There are always bigger, better things coming if you have a positive outlook. It's the whole concept of a growth mindset. You always put good vibes out in the world, and good vibes shall return to you. I feel that I'm a lot more educationally, professionally, and personally. I'm happy. I'm content. I'm excited for the future. And I think that where I am in the present right now is a great place. Personally, I think I'm growing into things that are bigger and better. But I would say that there are definitely places, you know, middle school, high school, where I didn't feel like I belonged. For instance, I feel like many of us women are grouped into this competitive atmosphere with male counterparts, especially being, you know, female. And I feel like I see this a lot in the Asian community as well. And when you're putting everyone together in this Asian category, it's incredibly detrimental. Often, in high school, I was like, yes, I'm Indian. But, I'm also being put down because I'm the only female in this room. And I'm the only neuroscience kid in a room of tech junkies. Many different things in high school made me feel like it wasn't the right place for me. Let's keep looking. I would just say to my younger self that it's always okay to keep looking for a space that truly fits you.
What is one piece of actionable advice you would give to young women in this day and age?

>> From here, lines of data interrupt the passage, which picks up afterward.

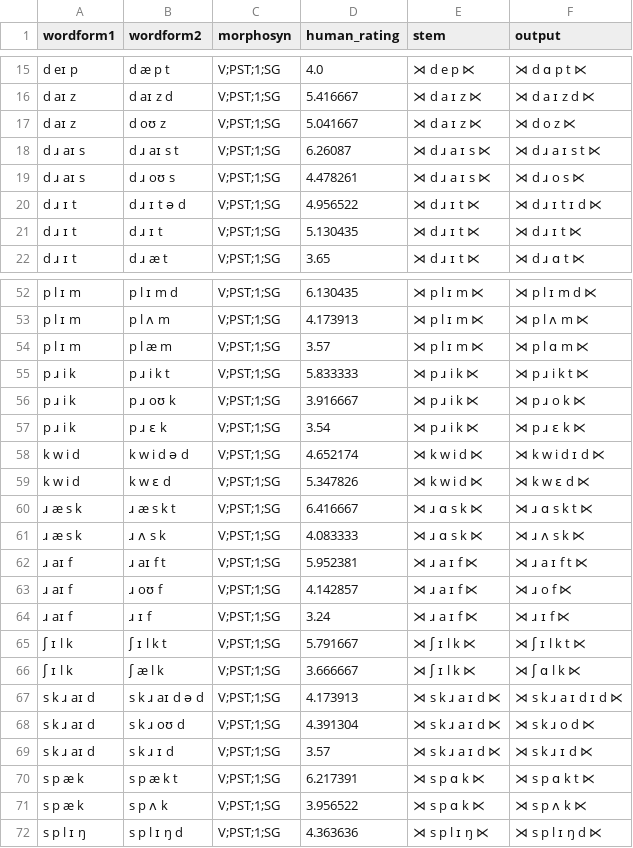
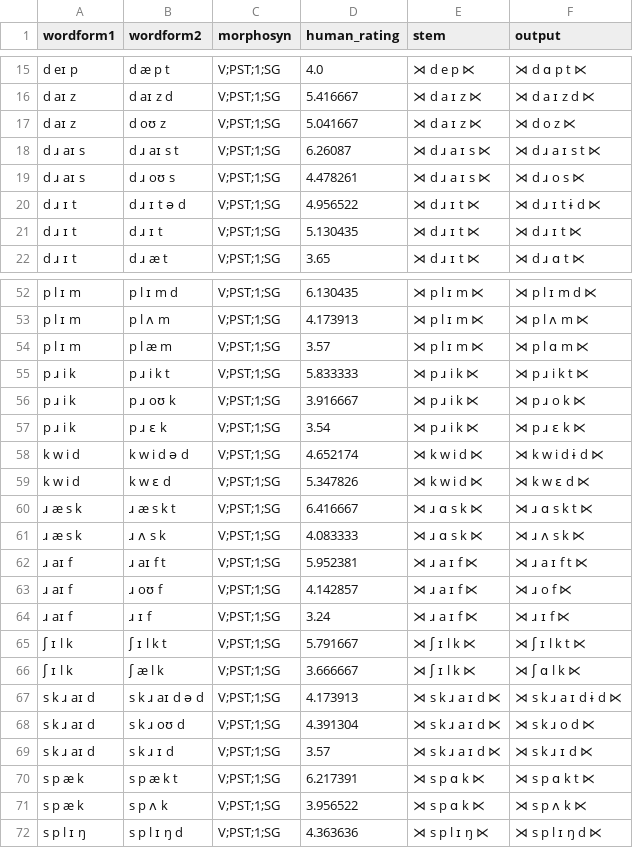
Before and after one commit to colincwilson/mingen, a TSV file: data/albrighthayes2003_wug.tsv, drawn as a sheet; only a part is shown, gaps mark what is left out; the diff covers the shown part only.

```diff
--- a/data/albrighthayes2003_wug.tsv
+++ b/data/albrighthayes2003_wug.tsv
@@ -19,3 +19,3 @@ d ɹ aɪ s	d ɹ aɪ s t	V;PST;1;SG	6.26087	⋊ d ɹ a ɪ s ⋉	⋊ d ɹ a ɪ s t
 d ɹ aɪ s	d ɹ oʊ s	V;PST;1;SG	4.478261	⋊ d ɹ a ɪ s ⋉	⋊ d ɹ o s ⋉
-d ɹ ɪ t	d ɹ ɪ t ə d	V;PST;1;SG	4.956522	⋊ d ɹ ɪ t ⋉	⋊ d ɹ ɪ t ɪ d ⋉
+d ɹ ɪ t	d ɹ ɪ t ə d	V;PST;1;SG	4.956522	⋊ d ɹ ɪ t ⋉	⋊ d ɹ ɪ t ɨ d ⋉
 d ɹ ɪ t	d ɹ ɪ t	V;PST;1;SG	5.130435	⋊ d ɹ ɪ t ⋉	⋊ d ɹ ɪ t ⋉
@@ -57,3 +57,3 @@ p ɹ i k	p ɹ oʊ k	V;PST;1;SG	3.916667	⋊ p ɹ i k ⋉	⋊ p ɹ o k ⋉
 p ɹ i k	p ɹ ɛ k	V;PST;1;SG	3.54	⋊ p ɹ i k ⋉	⋊ p ɹ ɛ k ⋉
-k w i d	k w i d ə d	V;PST;1;SG	4.652174	⋊ k w i d ⋉	⋊ k w i d ɪ d ⋉
+k w i d	k w i d ə d	V;PST;1;SG	4.652174	⋊ k w i d ⋉	⋊ k w i d ɨ d ⋉
 k w i d	k w ɛ d	V;PST;1;SG	5.347826	⋊ k w i d ⋉	⋊ k w ɛ d ⋉
@@ -66,3 +66,3 @@ k w i d	k w ɛ d	V;PST;1;SG	5.347826	⋊ k w i d ⋉	⋊ k w ɛ d ⋉
 ʃ ɪ l k	ʃ æ l k	V;PST;1;SG	3.666667	⋊ ʃ ɪ l k ⋉	⋊ ʃ ɑ l k ⋉
-s k ɹ aɪ d	s k ɹ aɪ d ə d	V;PST;1;SG	4.173913	⋊ s k ɹ a ɪ d ⋉	⋊ s k ɹ a ɪ d ɪ d ⋉
+s k ɹ aɪ d	s k ɹ aɪ d ə d	V;PST;1;SG	4.173913	⋊ s k ɹ a ɪ d ⋉	⋊ s k ɹ a ɪ d ɨ d ⋉
 s k ɹ aɪ d	s k ɹ oʊ d	V;PST;1;SG	4.391304	⋊ s k ɹ a ɪ d ⋉	⋊ s k ɹ o d ⋉
```
Also changed, not shown: 9 edited cells elsewhere in this file, 27 other files.
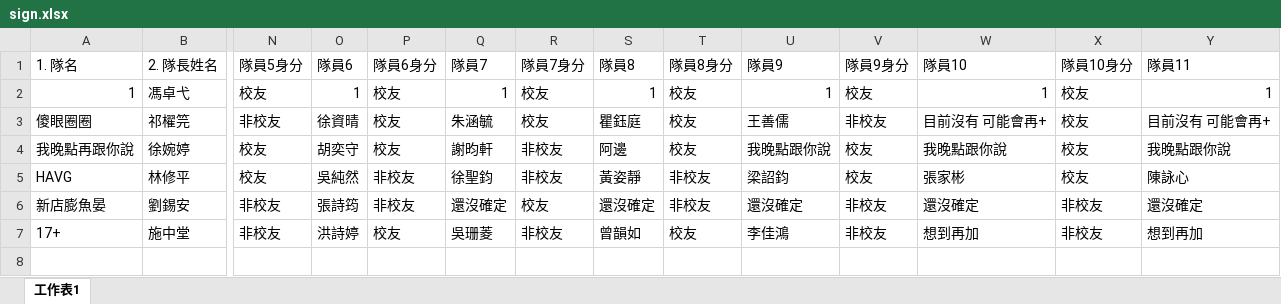
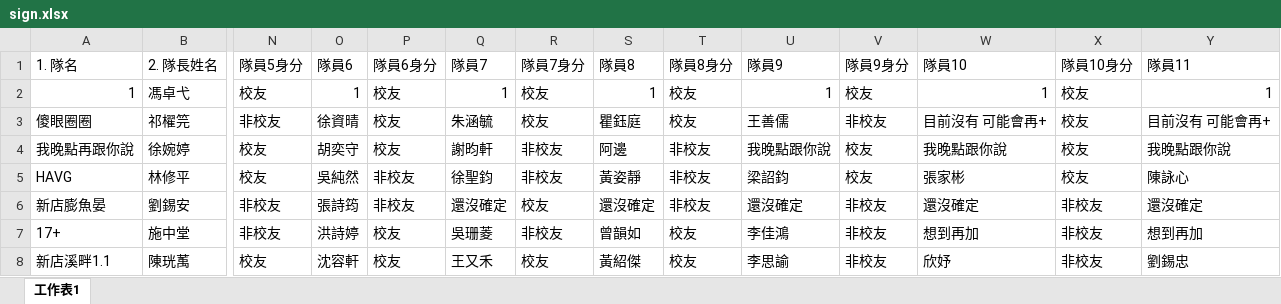
Before and after one commit to kennyHuang1110/Xindian_Cup, an Excel workbook: app/data/sign.xlsx, sheet 工作表1, drawn as a sheet; only a part is shown, gaps mark what is left out; values as stored, in another font and other column widths than the file's, no cell formats; rows hold the shown columns only; the diff names each change by its address in the sheet, - before the commit and + after, or states it on an @@ line.

Commit message:
Sync public roster from updated sign sheet

```diff
--- a/app/data/sign.xlsx (sheet 工作表1)
+++ b/app/data/sign.xlsx (sheet 工作表1)
-T4 (隊員8身分): 校友
+T4 (隊員8身分): 非校友
+row 8: 新店溪畔1.1 | 陳珖萭 | 校友 | 沈容軒 | 校友 | 王又禾 | 校友 | 黃紹傑 | 校友 | 李思諭 | 非校友 | 欣妤 | 非校友 | 劉錫忠
```
Also changed, not shown: cell formats, 1 other file.
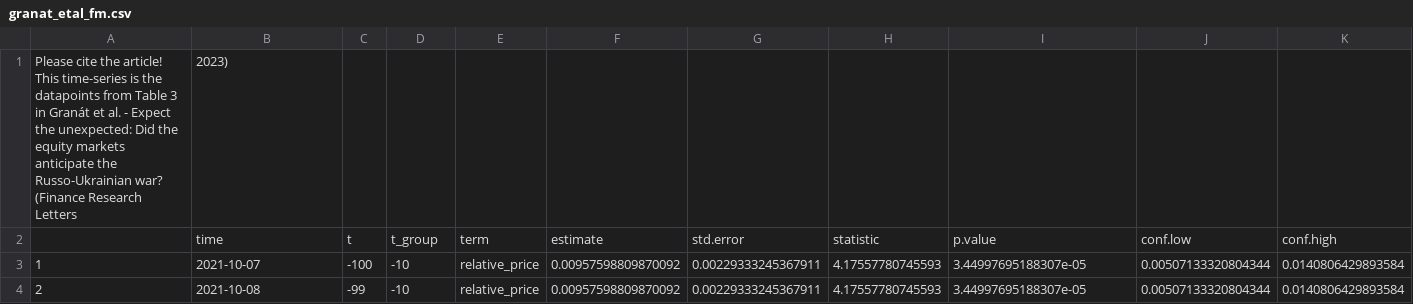
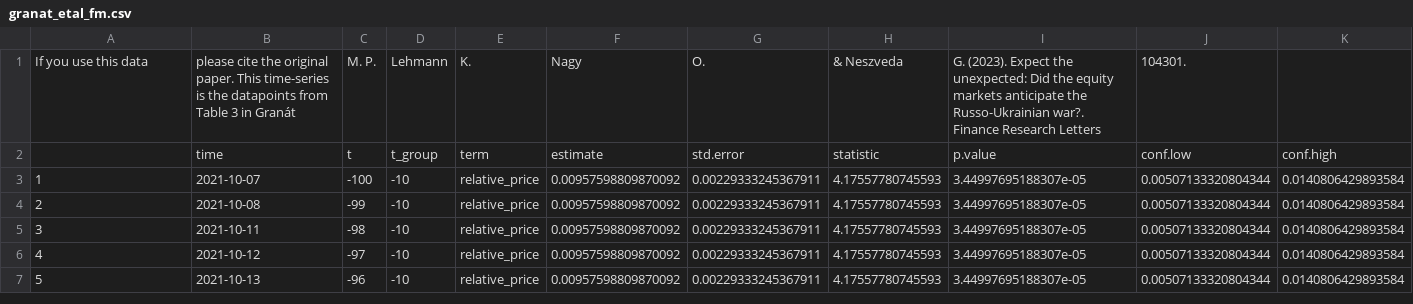
Before and after one commit to MarcellGranat/website, a CSV file: posts/expect-the-unexpected/granat_etal_fm.csv, drawn as a sheet; only a part is shown; the shorter side is filled out with more unchanged rows.

```diff
--- a/posts/expect-the-unexpected/granat_etal_fm.csv
+++ b/posts/expect-the-unexpected/granat_etal_fm.csv
@@ -1,2 +1,2 @@
-Please cite the article! This time-series is the datapoints from Table 3 in Granát et al. - Expect the unexpected: Did the equity markets anticipate the Russo-Ukrainian war? (Finance Research Letters, 2023)
+If you use this data, please cite the original paper. This time-series is the datapoints from Table 3 in Granát, M. P., Lehmann, K., Nagy, O., & Neszveda, G. (2023). Expect the unexpected: Did the equity markets anticipate the Russo-Ukrainian war?. Finance Research Letters, 104301.
 "","time","t","t_group","term","estimate","std.error","statistic","p.value","conf.low","conf.high"
```
Also changed, not shown: posts/expect-the-unexpected/granat_etal_waad.csv, 1 other file.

If you want to get something done, you can do so if you put your mind to it. And it can be as simple as just doing a homework assignment. Pursue your passion project if you want to nail an internship or if you want to get a summer apprenticeship. I think that a lot of us females, we experienced signs of imposter syndrome. And I think that it's crucial to remember at the end of the day that it's okay to take a shot, shoot your shot, and then fail rather than assume that you're going to fail and not try something. So, I would say, put yourself forward. If you fail, it'll hurt. But it's okay, at least knowing that you've tried it, and you're not going to regret it.